— Problem requirements —
Which lines of the entries contain the string "window"? Copy each of them.

________________________________________

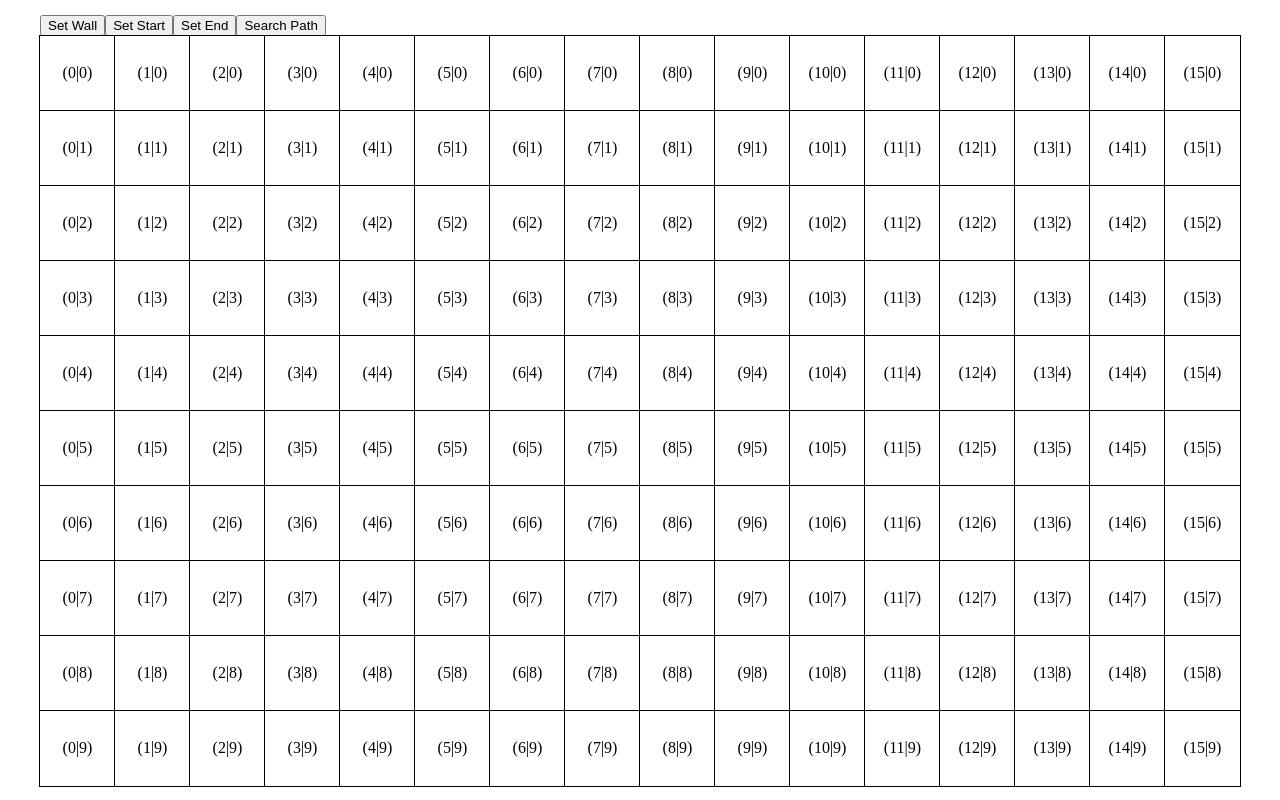
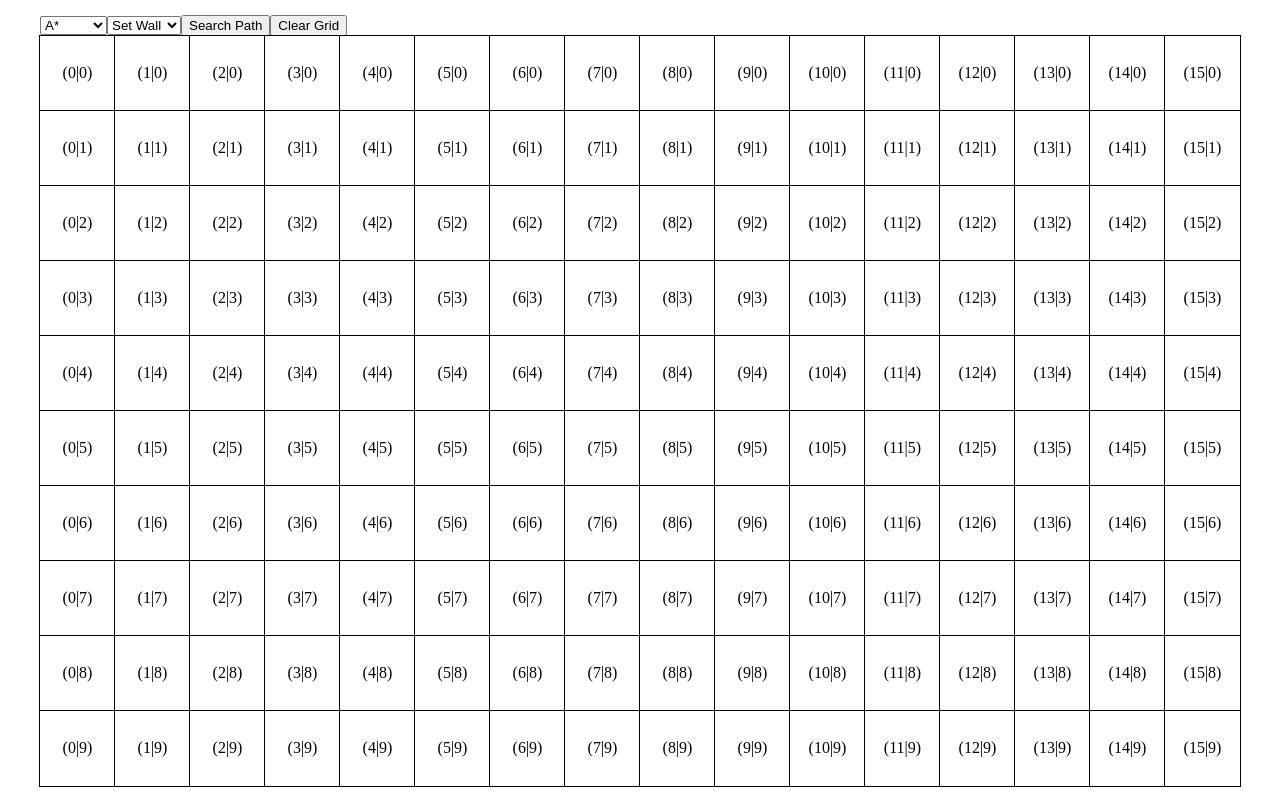
Before and after one commit to Tracer1337/pathfinding-visualization, a React (Create React App) app: page / in a window 1280 px wide. Built offline with nearby package versions, Linux system fonts and the light colour scheme.

Commit message:
Implement SettingsHandler

```diff
--- a/src/App.js
+++ b/src/App.js
@@ -1,26 +1,112 @@
-import React, {useRef} from "react"
+import React from "react"
 
+import {NODE_SIZE, GRID_PADDING} from "./config/constants.js"
 import Grid from "./components/Grid.js"
-import {NODE_SIZE, GRID_PADDING} from "./config/constants.js"
+import Settings from "./components/Settings.js"
+import SettingsHandler from "./utils/SettingsHandler.js"
 
-const App = () => {
-    const grid = useRef()
+import AStar from "./algorithms/AStar/AStar.js"
+import Dijkstra from "./algorithms/Dijkstra/Dijkstra.js"
 
-    return(
-        <div className="app">
-            <div className="controlls">
-                <button onClick={() => grid.current.setWall()}>Set Wall</button>
-                <button onClick={() => grid.current.setStart()}>Set Start</button>
-                <button onClick={() => grid.current.setEnd()}>Set End</button>
-                <button onClick={() => grid.current.calculatePath()}>Search Path</button>
+export default class App extends React.Component{
+    state = {
+        columns: Math.floor((window.innerWidth - GRID_PADDING * 2) / NODE_SIZE),
+        rows: Math.floor((window.innerHeight - GRID_PADDING * 2) / NODE_SIZE)
+    }
+
+    grid = React.createRef()
+
+    coordsToIndex({x,y}){
+        return y*this.state.columns+x
+    }
+
+    indexToCoords(index){
+        return [index%this.state.columns, Math.floor(index/this.state.columns)]
+    }
+
+    handleNextIteration = ({detail}) => {
+        const {newOpenListNodes, newClosedListNode} = detail
+
+        // Show currentNode
+        // const currentNodeIndex = this.coordsToIndex(detail.currentNode)
+        // this.nodes[currentNodeIndex].set("CURRENT")
+        // this.lastCurrentNode = this.nodes[currentNodeIndex]
+
+        // Show new openlist nodes
+        for(let openNode of newOpenListNodes){
+            const openNodeIndex = this.coordsToIndex(openNode)
+            this.grid.current.nodes[openNodeIndex].set("OPEN")
+        }
+
+        // Show new closed list node
+        if(newClosedListNode){
+            const closedNodeIndex = this.coordsToIndex(newClosedListNode)
+            this.grid.current.nodes[closedNodeIndex].set("CLOSED")
+        }
+    }
+
+    calculatePath = () => {
+        const grid = this.grid.current.getGrid()
+        const startingPoint = this.indexToCoords(this.grid.current.startingPoint)
+        const endingPoint = this.indexToCoords(this.grid.current.endingPoint)
+
+        let pathFinder
+        switch(parseInt(SettingsHandler.settings.algorithm.value)){
+            case 0:
+                pathFinder = new AStar(startingPoint, endingPoint, grid)
+                pathFinder.setHeuristic(2)
+                break
+
+            case 1:
+                pathFinder = new Dijkstra(startingPoint, grid)
+                break
+
+            default:
+                console.error("[App] Missing algorithm-id")
+                break
+        }
+
+        pathFinder.setDirections(1)
+        pathFinder.setFramerate(50)
+        pathFinder.addEventListener("nextIteration", this.handleNextIteration)
+
+        pathFinder.findPath().then(path => {
+            pathFinder.removeEventListener("nextIteration", this.handleNextIteration)
+            if(path){
+                // Show final path
+                for(let point of path){
+                    grid[point[1]][point[0]] = 4
+                    this.grid.current.nodes[this.coordsToIndex({x:point[0], y:point[1]})].set("PATH")
+                }
+                this.grid.current.setGrid(grid)
+            }else{
+                // No path found
+                alert("There is no path")
+            }
+        })
+    }
+
+    componentDidMount(){
+        SettingsHandler.addEventListener("searchPath", this.calculatePath)
+    }
+
+    render(){
+        return(
+            <div className="app">
+                <Settings
+                    grid={this.grid}
+                    setWall={() => this.grid.current.setWall()}
+                    setStart={() => this.grid.current.setStart()}
+                    setEnd={() => this.grid.current.setEnd()}
+                    calculatePath={this.calculatePath}
+                    onAlgorithmChange={e => this.setState({algorithm: e.target.value})}
+                />
+                <Grid
+                    columns={this.state.columns}
+                    rows={this.state.rows}
+                    ref={this.grid}
+                />
             </div>
-            <Grid
-                rows={Math.floor((window.innerHeight - GRID_PADDING * 2) / NODE_SIZE)}
-                columns={Math.floor((window.innerWidth - GRID_PADDING * 2) / NODE_SIZE)}
-                ref={grid}
-            />
-        </div>
-    )
+        )
+    }
 }
-
-export default App
--- a/src/algorithms/Dijkstra/Dijkstra.js
+++ b/src/algorithms/Dijkstra/Dijkstra.js
@@ -1,5 +1,6 @@
 import Emitter from "../../utils/Emitter.js"
 import sleep from "../../utils/sleep.js"
+import {Directions} from "../../config/constants.js"
 import Node from "./Node.js"
 
 export default class Dijkstra extends Emitter{
@@ -13,16 +14,12 @@ export default class Dijkstra extends Emitter{
         this.closedList = []
 
         this.grid = grid
-        this.iterationCount = 0
 
-        this.directions = [
-            [-1, -1], [0, -1], [1, -1],
-            [-1,  0],          [1,  0],
-            [-1,  1], [0,  1], [1,  1]
-        ]
+        this.setDirections(1)
     }
 
     setFramerate = framerate => this.framerate = framerate
+    setDirections = directionsNr => this.directions = Directions[directionsNr]
 
     // Find the same node in the open list and return it and its index
     isInList = (list, node) => {
--- a/src/components/Grid.js
+++ b/src/components/Grid.js
@@ -2,20 +2,19 @@ import React from "react"
 
 import Node from "./Node.js"
 import {NODE_SIZE, STATES} from "../config/constants.js"
-import AStar from "../algorithms/AStar/AStar.js"
-import Dijkstra from "../algorithms/Dijkstra/Dijkstra.js"
+import SettingsHandler from "../utils/SettingsHandler.js"
 
 export default class Grid extends React.Component{
-    state = {grid: Array(this.props.rows).fill(0).map(() => Array(this.props.columns).fill(0))}
+    state = {grid: Array(this.props.rows).fill(0).map(() => Array(this.props.columns).fill(STATES.WALKABLE))}
     mode = STATES.BLOCKED
     nodes = []
 
+    getGrid = () => this.state.grid
+    setGrid = grid => this.setState({grid})
+    clearGrid = () => this.setState({grid: this.state.grid.map(column => column.map(cell => cell = STATES.WALKABLE))})
+
     indexToCoords(index){
         return [index%this.props.columns, Math.floor(index/this.props.columns)]
-    }
-
-    coordsToIndex({x,y}){
-        return y*this.props.columns+x
     }
 
     setGridAtIndex(index, value){
@@ -23,53 +22,6 @@ export default class Grid extends React.Component{
         const coords = this.indexToCoords(index)
         newGrid[coords[1]][coords[0]] = value
         this.setState({grid: newGrid})
-    }
-
-    handleNextIteration = ({detail}) => {
-        const {newOpenListNodes, newClosedListNode} = detail
-
-        // Show currentNode
-        // const currentNodeIndex = this.coordsToIndex(detail.currentNode)
-        // this.nodes[currentNodeIndex].set("CURRENT")
-        // this.lastCurrentNode = this.nodes[currentNodeIndex]
-
-        // Show new openlist nodes
-        for(let openNode of newOpenListNodes){
-            const openNodeIndex = this.coordsToIndex(openNode)
-            this.nodes[openNodeIndex].set("OPEN")
-        }
-
-        // Show new closed list node
-        if(newClosedListNode){
-            const closedNodeIndex = this.coordsToIndex(newClosedListNode)
-            this.nodes[closedNodeIndex].set("CLOSED")
-        }
-    }
-
-    calculatePath = () => {
-        const newGrid = this.state.grid
-        // const pathFinder = new AStar(this.indexToCoords(this.startingPoint), this.indexToCoords(this.endingPoint), this.state.grid)
-        const pathFinder = new Dijkstra(this.indexToCoords(this.startingPoint), this.state.grid)
-
-        pathFinder.setFramerate(30)
-        // pathFinder.setHeuristic(2)
-        // pathFinder.setDirections(1)
-        pathFinder.addEventListener("nextIteration", this.handleNextIteration)
-
-        pathFinder.findPath().then(path => {
-            pathFinder.removeEventListener("nextIteration", this.handleNextIteration)
-            if(path){
-                // Show final path
-                for(let point of path){
-                    newGrid[point[1]][point[0]] = 4
-                    this.nodes[this.coordsToIndex({x:point[0], y:point[1]})].set("PATH")
-                }
-                this.setState({grid: newGrid})
-            }else{
-                // No path found
-                alert("There is no path")
-            }
-        })
     }
 
     handleClick = (index) => {
@@ -81,9 +33,10 @@ export default class Grid extends React.Component{
         }
     }
 
-    setWall = () => this.mode = STATES.BLOCKED
-    setStart = () => this.mode = STATES.START
-    setEnd = () => this.mode = STATES.END
+    componentDidMount(){
+        SettingsHandler.addEventListener("gridSetterStateChange", ({detail}) => this.mode = parseInt(detail))
+        SettingsHandler.addEventListener("clearGrid", this.clearGrid)
+    }
 
     render(){
         return(
--- /dev/null
+++ b/src/components/Settings.js
@@ -0,0 +1,28 @@
+import React from "react"
+import SettingsHandler from "../utils/SettingsHandler.js"
+
+export default class Settings extends React.Component{
+    render(){
+        return (
+            <div className="settings">
+                {
+                    Object.keys(SettingsHandler.settings).map(key => {
+                        const setting = SettingsHandler.settings[key]
+                        switch(setting.type){
+                            case "select":
+                                return(
+                                    <select key={key} onChange={e => SettingsHandler.set(key, e.target.value)}>
+                                        {setting.options.map(option => (
+                                            <option value={option.value}>{option.label}</option>
+                                        ))}
+                                    </select>
+                                )
+                            case "action":
+                                return <button key={key} onClick={() => SettingsHandler.invoke(key)}>{setting.label}</button>
+                        }
+                    })
+                }
+            </div>
+        )
+    }
+}
--- a/src/config/constants.js
+++ b/src/config/constants.js
@@ -20,3 +20,18 @@ export const COLORS = {
     OPEN: "cyan",
     CLOSED: "grey"
 }
+
+export const Directions = [
+    // Up, Down, Left, Right
+    [
+                  [0, -1],
+        [-1,  0],          [1,  0],
+                  [0,  1]
+    ],
+    // All Directions
+    [
+        [-1, -1], [0, -1], [1, -1],
+        [-1,  0],          [1,  0],
+        [-1,  1], [0,  1], [1,  1]
+    ]
+]
--- /dev/null
+++ b/src/utils/SettingsHandler.js
@@ -0,0 +1,56 @@
+import Emitter from "./Emitter.js"
+import {STATES} from "../config/constants.js"
+
+class SettingsHandler extends Emitter{
+    settings = {
+        algorithm: {
+            type: "select",
+            value: 0,
+            options: [
+                {
+                    label: "A*",
+                    value: 0
+                },
+                {
+                    label: "Dijkstra",
+                    value: 1
+                }
+            ]
+        },
+        gridSetterState: {
+            type: "select",
+            value: STATES.BLOCKED,
+            options: [
+                {
+                    label: "Set Wall",
+                    value: STATES.BLOCKED
+                },
+                {
+                    label: "Set Start",
+                    value: STATES.START
+                },
+                {
+                    label: "Set End",
+                    value: STATES.END
+                }
+            ]
+        },
+        searchPath: {
+            type: "action",
+            label: "Search Path"
+        },
+        clearGrid: {
+            type: "action",
+            label: "Clear Grid"
+        }
+    }
+
+    set = (key, value) => {
+        this.settings[key].value = value
+        this.dispatchEvent(new CustomEvent(key+"Change", {detail: this.settings[key].value}))
+    }
+
+    invoke = key => this.dispatchEvent(new CustomEvent(key))
+}
+
+export default new SettingsHandler()
```
Also changed, not shown: src/algorithms/AStar/AStar.js (+2 -17 lines), 1 other file (tests, documents, lock files or other folders).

________________________________________

— Answer space —
Before and after one commit to Tracer1337/pathfinding-visualization, a React (Create React App) app: page / in a window 1280 px wide. Built offline with nearby package versions, Linux system fonts and the light colour scheme.
+        columns: Math.floor((window.innerWidth - GRID_PADDING * 2) / NODE_SIZE),
+        rows: Math.floor((window.innerHeight - GRID_PADDING * 2) / NODE_SIZE)
-                rows={Math.floor((window.innerHeight - GRID_PADDING * 2) / NODE_SIZE)}
-                columns={Math.floor((window.innerWidth - GRID_PADDING * 2) / NODE_SIZE)}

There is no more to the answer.